April 1, 2022

Time Out's Top 50 Karaoke Songs of All Time: (#46) "Creep," in the style of Radiohead

Time Out's Top 50 Karaoke Songs of All Time: (#46) "Creep," in the style of Radiohead

If you're wondering what this is referring to, check out the previous posts in this series: Intro,
#50#49, #48,
 #47

Title: "Creep"
Artist: Radiohead
Album: Pablo Honey
Year: 1993

I won't lie--I've been dreading this one, for a variety of reasons. The most surprising one, perhaps, is that I am about to shit on all of my "hipster cred," if I had any to begin with:

Pablo Honey is my favorite Radiohead album. There, I said it. Man, it feels good to get that off my chest.

To put it in context, though--1993 was the beginning of my high school years. New friends, new cliques, new music to be exposed to. It's the time where I was first introduced to contemporary rock, alternative, grunge and the like, as that wasn't my thing before that. 

And, it being high school and all, "Creep" really resonated in a way I... don't think it does now, as an adult. At this point, it's more of a break up song in most people's minds, but in high school, folks are often plagued with unrequited love and longing, and this song speaks to that. Remember what a crush in high school felt like? Depressing. Exhilarating. Intoxicating. Even I felt those things, and I'm a very put-myself-out-there guy and, not surprisingly, a bit of a hey-look-at-me guy (source: karaoke).

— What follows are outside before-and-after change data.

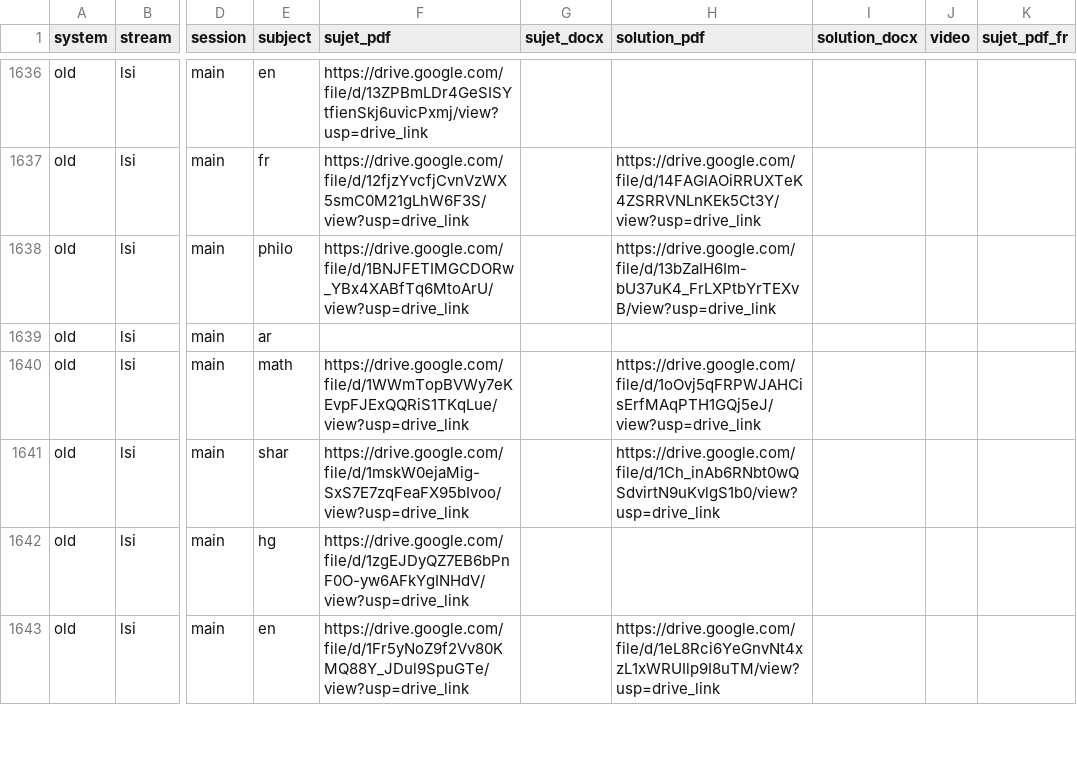
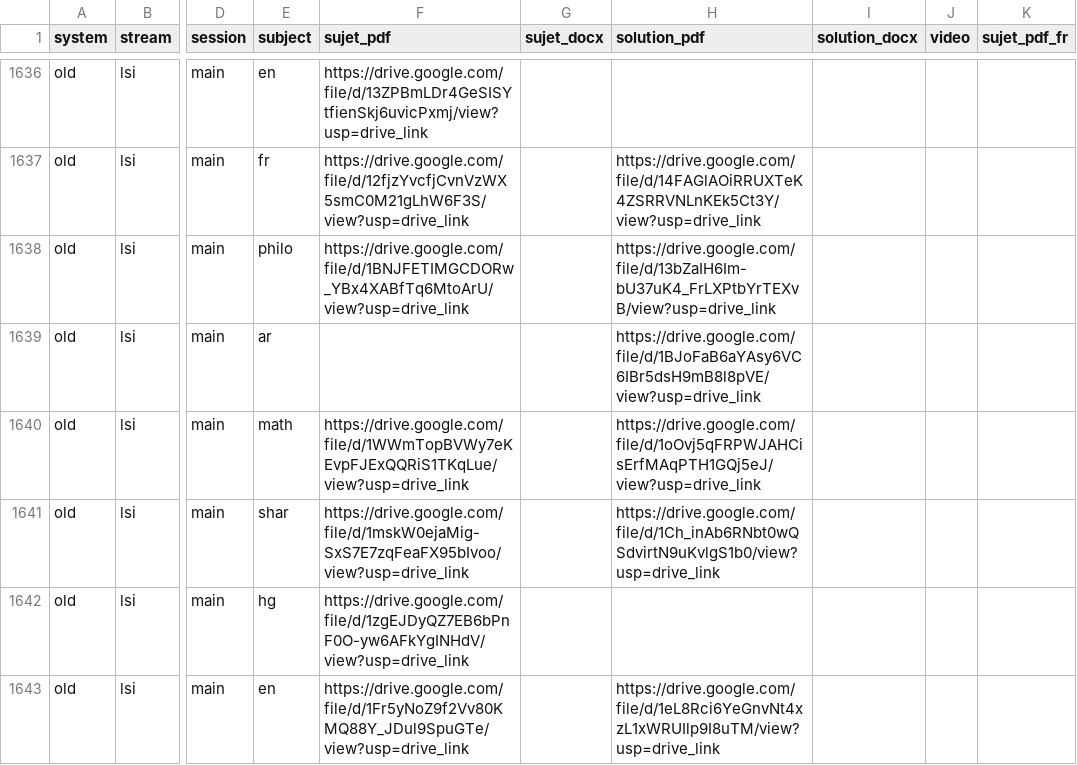
Before and after one commit to bacalauria/majmaa, a CSV file: data/exams.csv, drawn as a sheet; only a part is shown, gaps mark what is left out; the diff names each change by its address in the sheet, - before the commit and + after, or states it on an @@ line.

```diff
--- a/data/exams.csv
+++ b/data/exams.csv
-H1639 (solution_pdf): (empty)
+H1639 (solution_pdf): https://drive.google.com/file/d/1BJoFaB6aYAsy6VC6IBr5dsH9mB8l8pVE/view?usp=drive_link
```
Also changed, not shown: migration/missing_files.csv, 10 other files.
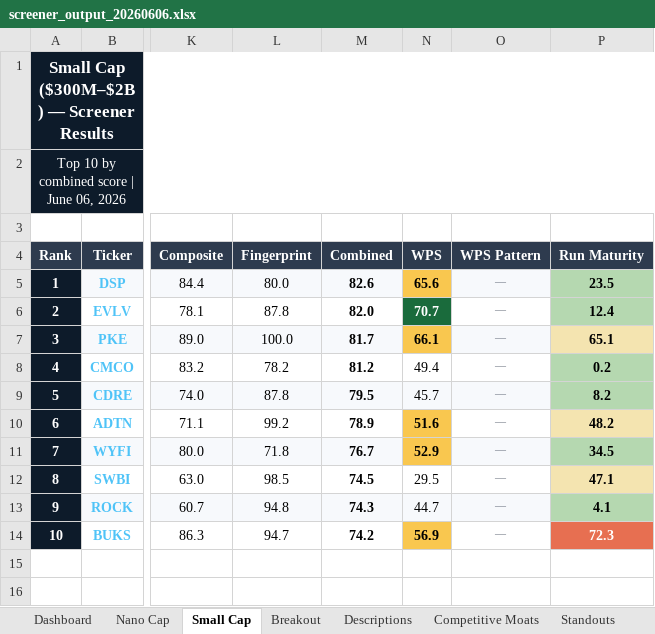
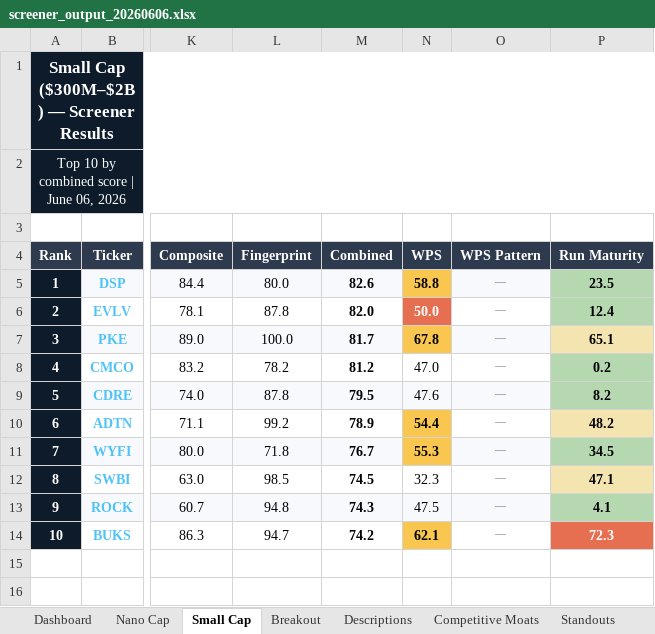
Before and after one commit to HoldenCole/SmallCapStockScreener, an Excel workbook: output/screener_output_20260606.xlsx, sheet Small Cap, drawn as a sheet; only a part is shown, gaps mark what is left out; values as stored, in another font and other column widths than the file's, no borders; charts and pictures and conditional formats not drawn; the diff names each change by its address in the sheet, - before the commit and + after, or states it on an @@ line.

```diff
--- a/output/screener_output_20260606.xlsx (sheet Small Cap)
+++ b/output/screener_output_20260606.xlsx (sheet Small Cap)
-N5 (WPS): 65.6
+N5 (WPS): 58.8
-N6 (WPS): 70.7
+N6 (WPS): 50.0
-N6 fill: #1A6B3C
+N6 fill: #E76F51
-N7 (WPS): 66.1
+N7 (WPS): 67.8
-N8 (WPS): 49.4
+N8 (WPS): 47.0
-N9 (WPS): 45.7
+N9 (WPS): 47.6
-N10 (WPS): 51.6
+N10 (WPS): 54.4
-N11 (WPS): 52.9
+N11 (WPS): 55.3
-N12 (WPS): 29.5
+N12 (WPS): 32.3
-N13 (WPS): 44.7
+N13 (WPS): 47.5
-N14 (WPS): 56.9
+N14 (WPS): 62.1
```
Also changed, not shown: sheet Nano Cap, sheet Breakout.
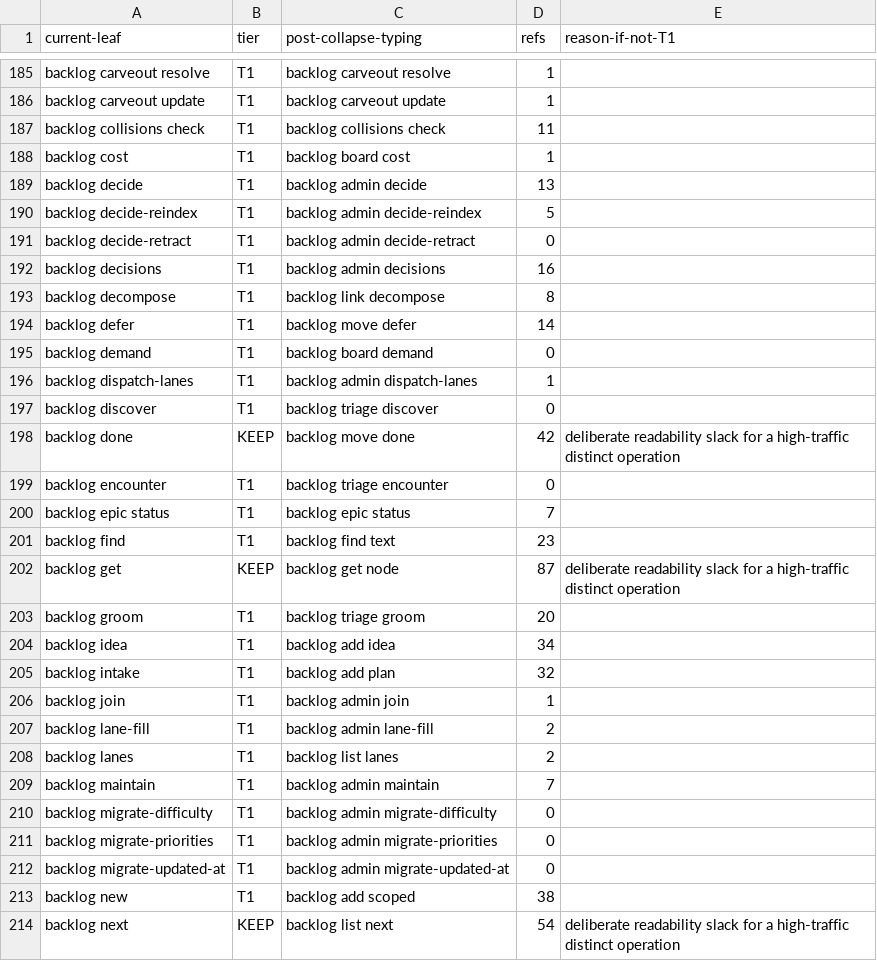
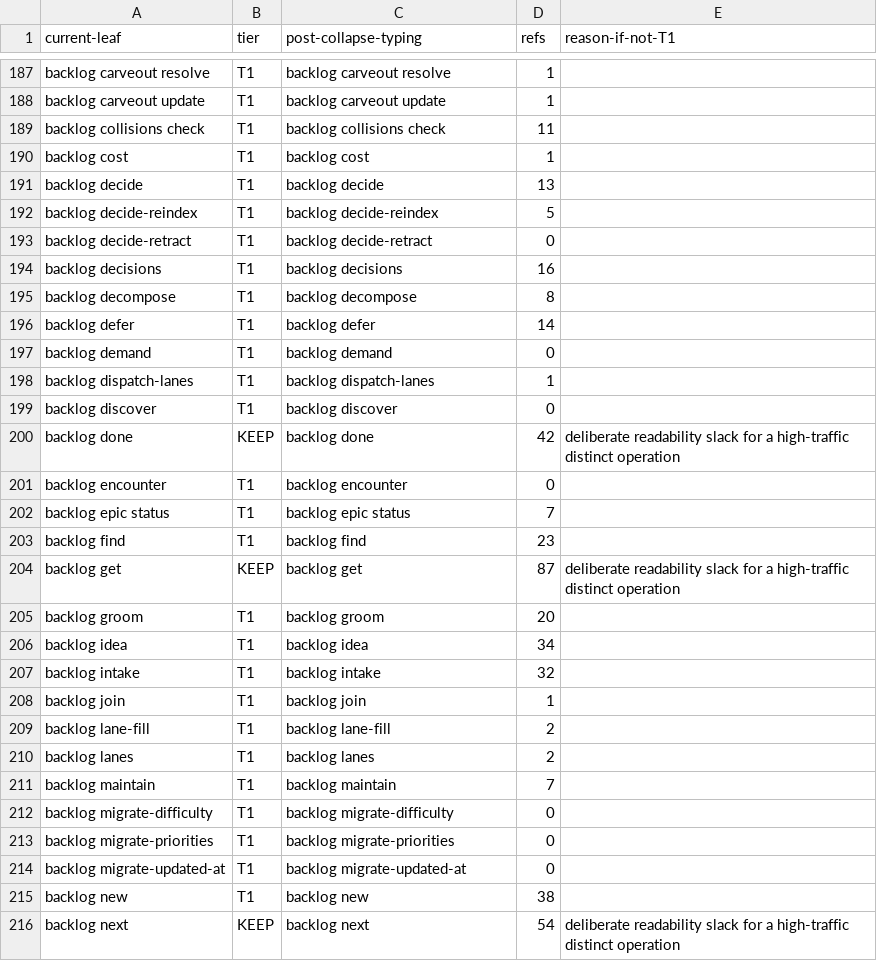
Before and after one commit to bllshttng/footnote, a TSV file: scripts/ci/verb-collapse-map.tsv, drawn as a sheet; only a part is shown, gaps mark what is left out; the diff covers the shown part only.

Commit message:
fix(ratchet): allocate the backlog-note leaves and advertise them in the binary usage

```diff
--- a/scripts/ci/verb-collapse-map.tsv
+++ b/scripts/ci/verb-collapse-map.tsv
@@ -187,28 +189,28 @@ backlog carveout update	T1	backlog carveout update	1
 backlog collisions check	T1	backlog collisions check	11
-backlog cost	T1	backlog board cost	1
-backlog decide	T1	backlog admin decide	13
-backlog decide-reindex	T1	backlog admin decide-reindex	5
-backlog decide-retract	T1	backlog admin decide-retract	0
-backlog decisions	T1	backlog admin decisions	16
-backlog decompose	T1	backlog link decompose	8
-backlog defer	T1	backlog move defer	14
-backlog demand	T1	backlog board demand	0
-backlog dispatch-lanes	T1	backlog admin dispatch-lanes	1
-backlog discover	T1	backlog triage discover	0
-backlog done	KEEP	backlog move done	42	deliberate readability slack for a high-traffic distinct operation
-backlog encounter	T1	backlog triage encounter	0
+backlog cost	T1	backlog cost	1
+backlog decide	T1	backlog decide	13
+backlog decide-reindex	T1	backlog decide-reindex	5
+backlog decide-retract	T1	backlog decide-retract	0
+backlog decisions	T1	backlog decisions	16
+backlog decompose	T1	backlog decompose	8
+backlog defer	T1	backlog defer	14
+backlog demand	T1	backlog demand	0
+backlog dispatch-lanes	T1	backlog dispatch-lanes	1
+backlog discover	T1	backlog discover	0
+backlog done	KEEP	backlog done	42	deliberate readability slack for a high-traffic distinct operation
+backlog encounter	T1	backlog encounter	0
 backlog epic status	T1	backlog epic status	7
-backlog find	T1	backlog find text	23
-backlog get	KEEP	backlog get node	87	deliberate readability slack for a high-traffic distinct operation
-backlog groom	T1	backlog triage groom	20
-backlog idea	T1	backlog add idea	34
-backlog intake	T1	backlog add plan	32
-backlog join	T1	backlog admin join	1
-backlog lane-fill	T1	backlog admin lane-fill	2
-backlog lanes	T1	backlog list lanes	2
-backlog maintain	T1	backlog admin maintain	7
-backlog migrate-difficulty	T1	backlog admin migrate-difficulty	0
-backlog migrate-priorities	T1	backlog admin migrate-priorities	0
-backlog migrate-updated-at	T1	backlog admin migrate-updated-at	0
-backlog new	T1	backlog add scoped	38
-backlog next	KEEP	backlog list next	54	deliberate readability slack for a high-traffic distinct operation
+backlog find	T1	backlog find	23
+backlog get	KEEP	backlog get	87	deliberate readability slack for a high-traffic distinct operation
+backlog groom	T1	backlog groom	20
+backlog idea	T1	backlog idea	34
+backlog intake	T1	backlog intake	32
+backlog join	T1	backlog join	1
+backlog lane-fill	T1	backlog lane-fill	2
+backlog lanes	T1	backlog lanes	2
+backlog maintain	T1	backlog maintain	7
+backlog migrate-difficulty	T1	backlog migrate-difficulty	0
+backlog migrate-priorities	T1	backlog migrate-priorities	0
+backlog migrate-updated-at	T1	backlog migrate-updated-at	0
+backlog new	T1	backlog new	38
+backlog next	KEEP	backlog next	54	deliberate readability slack for a high-traffic distinct operation
```
Also changed, not shown: 2 added rows and 39 edited cells elsewhere in this file, 2 other files.
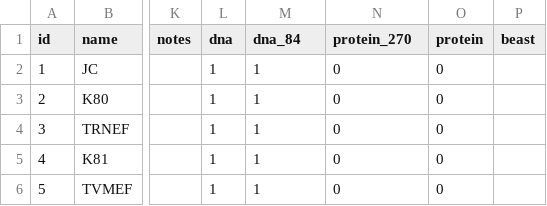
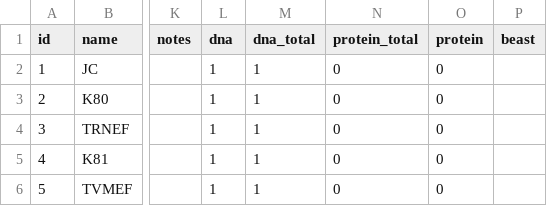
Before and after one commit to brettc/partitionfinder, a CSV file: partfinder/models.csv, drawn as a sheet; only a part is shown, gaps mark what is left out; the diff names each change by its address in the sheet, - before the commit and + after, or states it on an @@ line.

Commit message:
more model sets in models.csv

```diff
--- a/partfinder/models.csv
+++ b/partfinder/models.csv
-M1: dna_84
+M1: dna_total
-N1: protein_270
+N1: protein_total
```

I mean, I *do* want you to notice when I'm not around, even now.

The real thing that I love about this song, though, is the simplicity. It's not a Tin Pan Alley love song, full of clever rhyme and enjambment. It doesn't even fit in with a lot of the other tracks on Pablo Honey. I hear this song and think, "this is what Buddy Holly would have done if he wrote sad songs a lot, and made them slower." Remember that meme format I hate, comparing songs then to songs now without any context or nuance? I'm going to steal that format here for just a side-to-side comparison of two songs:

It's the songs with the simplest lyrics that often stand the test of time in pop music--the more simple, the more universal (to see an example of this in another medium, check out Scott McCloud's Understanding Comics: The Invisible Art). And there are few feelings that are more universal than heartbreak and longing.

Date Attempted: 29 March 2022
Location: The Castle Pub, Ebensburg PA

How It Went: Was it good? Oh god, no. I would never do this song on purpose. I did make the mental note to adjust the final part down closer to my range, to make into something that wouldn't get me arrested for assaulting people with sonic warfare.

Karaoke Difficulty Level: 3 or 8, no in-between (let's call it 5, though)

Here's where we have to consider what "difficulty" means in terms of doing karaoke. Is the song terribly complicated? No, not really. The main bulk of the song sticks pretty close in terms of notes and has that understated, confessional style of singing. But that ending bit... The vocal range of the song is B2 - B4, and B4 can be a stretch for someone with a voice like mine. I tried to adjust as best I could, and I came up short--I'm glad I did it early, before the place got busier.

Karaoke Fun Level: 3

Well, I was glad to be singing karaoke and getting back to blogging my way through the list. It's not a fun song in general (and, again, I do love the song). I mean, the BBC initially banned it for being "too depressing." 

Fun? No. Cathartic? Perhaps. I imagine if you've got a good range and can really belt out that high section at the end, the fun might increase for you, if not for the room. 

Does it belong?

As of right now, I think so--at the very least, top 100. But it's a song that's fading fast. It does fill a niche, though--the majority of break up / unrequited love songs on the Time Out list have female vocals, and this a reminder that guys can "be in their feels" too, as the kids say.